[Data listing]

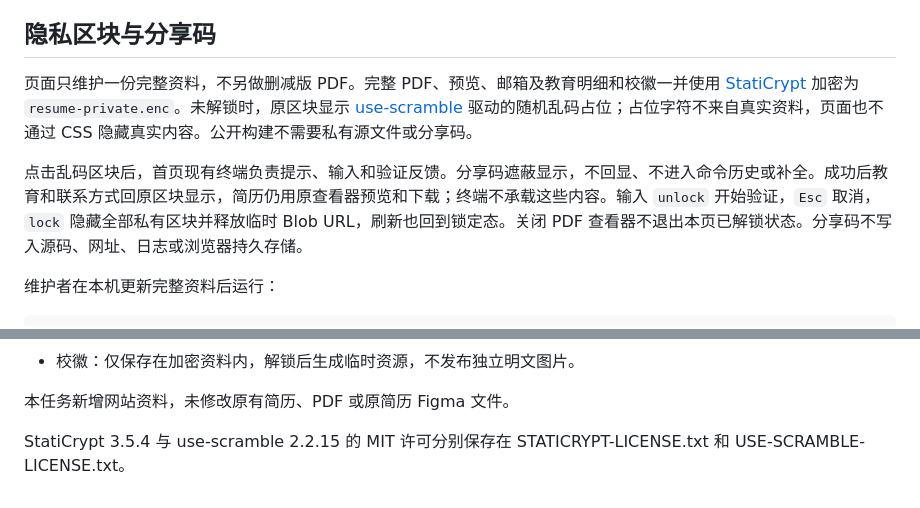
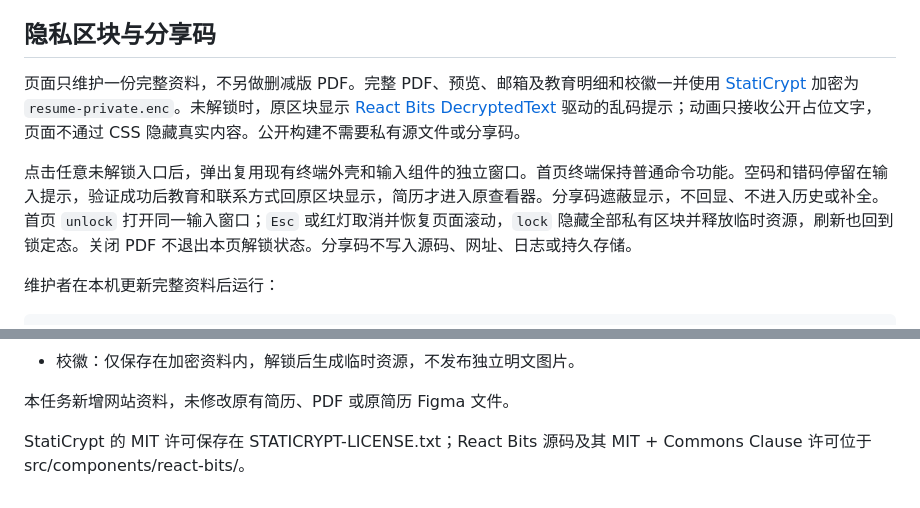
Before and after one commit to Ovo307000/ovo307000.github.io, a Markdown page: README.md, 2 parts joined by grey strips. Drawn GitHub-style.

Commit message:
📝 docs(privacy): 说明独立终端解锁与组件来源
同步分享码窗口、取消与滚动恢复行为，并记录 React Bits 来源和本地适配边界。保留其他任务的文档变更在工作区。

```diff
--- a/README.md
+++ b/README.md
@@ -20,9 +20,9 @@
 
 ## 隐私区块与分享码
 
-页面只维护一份完整资料，不另做删减版 PDF。完整 PDF、预览、邮箱及教育明细和校徽一并使用 [StatiCrypt](https://github.com/robinmoisson/staticrypt) 加密为 `resume-private.enc`。未解锁时，原区块显示 [use-scramble](https://github.com/tol-is/use-scramble) 驱动的随机乱码占位；占位字符不来自真实资料，页面也不通过 CSS 隐藏真实内容。公开构建不需要私有源文件或分享码。
+页面只维护一份完整资料，不另做删减版 PDF。完整 PDF、预览、邮箱及教育明细和校徽一并使用 [StatiCrypt](https://github.com/robinmoisson/staticrypt) 加密为 `resume-private.enc`。未解锁时，原区块显示 [React Bits DecryptedText](https://reactbits.dev/text-animations/decrypted-text) 驱动的乱码提示；动画只接收公开占位文字，页面不通过 CSS 隐藏真实内容。公开构建不需要私有源文件或分享码。
 
-点击乱码区块后，首页现有终端负责提示、输入和验证反馈。分享码遮蔽显示，不回显、不进入命令历史或补全。成功后教育和联系方式回原区块显示，简历仍用原查看器预览和下载；终端不承载这些内容。输入 `unlock` 开始验证，`Esc` 取消，`lock` 隐藏全部私有区块并释放临时 Blob URL，刷新也回到锁定态。关闭 PDF 查看器不退出本页已解锁状态。分享码不写入源码、网址、日志或浏览器持久存储。
+点击任意未解锁入口后，弹出复用现有终端外壳和输入组件的独立窗口。首页终端保持普通命令功能。空码和错码停留在输入提示，验证成功后教育和联系方式回原区块显示，简历才进入原查看器。分享码遮蔽显示，不回显、不进入历史或补全。首页 `unlock` 打开同一输入窗口；`Esc` 或红灯取消并恢复页面滚动，`lock` 隐藏全部私有区块并释放临时资源，刷新也回到锁定态。关闭 PDF 不退出本页解锁状态。分享码不写入源码、网址、日志或持久存储。
 
 维护者在本机更新完整资料后运行：
 
@@ -94,4 +94,4 @@ npm run resume:generate -- --rotate # 主动生成新分享码并重新加密
 
 本任务新增网站资料，未修改原有简历、PDF 或原简历 Figma 文件。
 
-StatiCrypt 3.5.4 与 use-scramble 2.2.15 的 MIT 许可分别保存在 STATICRYPT-LICENSE.txt 和 USE-SCRAMBLE-LICENSE.txt。
+StatiCrypt 的 MIT 许可保存在 STATICRYPT-LICENSE.txt；React Bits 源码及其 MIT + Commons Clause 许可位于 src/components/react-bits/。
```
Also changed, not shown: DEVELOPMENT.md (+1 -1 lines), 1 other file.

[/Data listing]

- Assignment
Copy out the listing above exactly, and keep the pictures out of it.

- Answer to this exercise
Before and after one commit to Ovo307000/ovo307000.github.io, a Markdown page: README.md, 2 parts joined by grey strips. Drawn GitHub-style.

Commit message:
📝 docs(privacy): 说明独立终端解锁与组件来源
同步分享码窗口、取消与滚动恢复行为，并记录 React Bits 来源和本地适配边界。保留其他任务的文档变更在工作区。

```diff
--- a/README.md
+++ b/README.md
@@ -20,9 +20,9 @@
 
 ## 隐私区块与分享码
 
-页面只维护一份完整资料，不另做删减版 PDF。完整 PDF、预览、邮箱及教育明细和校徽一并使用 [StatiCrypt](https://github.com/robinmoisson/staticrypt) 加密为 `resume-private.enc`。未解锁时，原区块显示 [use-scramble](https://github.com/tol-is/use-scramble) 驱动的随机乱码占位；占位字符不来自真实资料，页面也不通过 CSS 隐藏真实内容。公开构建不需要私有源文件或分享码。
+页面只维护一份完整资料，不另做删减版 PDF。完整 PDF、预览、邮箱及教育明细和校徽一并使用 [StatiCrypt](https://github.com/robinmoisson/staticrypt) 加密为 `resume-private.enc`。未解锁时，原区块显示 [React Bits DecryptedText](https://reactbits.dev/text-animations/decrypted-text) 驱动的乱码提示；动画只接收公开占位文字，页面不通过 CSS 隐藏真实内容。公开构建不需要私有源文件或分享码。
 
-点击乱码区块后，首页现有终端负责提示、输入和验证反馈。分享码遮蔽显示，不回显、不进入命令历史或补全。成功后教育和联系方式回原区块显示，简历仍用原查看器预览和下载；终端不承载这些内容。输入 `unlock` 开始验证，`Esc` 取消，`lock` 隐藏全部私有区块并释放临时 Blob URL，刷新也回到锁定态。关闭 PDF 查看器不退出本页已解锁状态。分享码不写入源码、网址、日志或浏览器持久存储。
+点击任意未解锁入口后，弹出复用现有终端外壳和输入组件的独立窗口。首页终端保持普通命令功能。空码和错码停留在输入提示，验证成功后教育和联系方式回原区块显示，简历才进入原查看器。分享码遮蔽显示，不回显、不进入历史或补全。首页 `unlock` 打开同一输入窗口；`Esc` 或红灯取消并恢复页面滚动，`lock` 隐藏全部私有区块并释放临时资源，刷新也回到锁定态。关闭 PDF 不退出本页解锁状态。分享码不写入源码、网址、日志或持久存储。
 
 维护者在本机更新完整资料后运行：
 
@@ -94,4 +94,4 @@ npm run resume:generate -- --rotate # 主动生成新分享码并重新加密
 
 本任务新增网站资料，未修改原有简历、PDF 或原简历 Figma 文件。
 
-StatiCrypt 3.5.4 与 use-scramble 2.2.15 的 MIT 许可分别保存在 STATICRYPT-LICENSE.txt 和 USE-SCRAMBLE-LICENSE.txt。
+StatiCrypt 的 MIT 许可保存在 STATICRYPT-LICENSE.txt；React Bits 源码及其 MIT + Commons Clause 许可位于 src/components/react-bits/。
```
Also changed, not shown: DEVELOPMENT.md (+1 -1 lines), 1 other file.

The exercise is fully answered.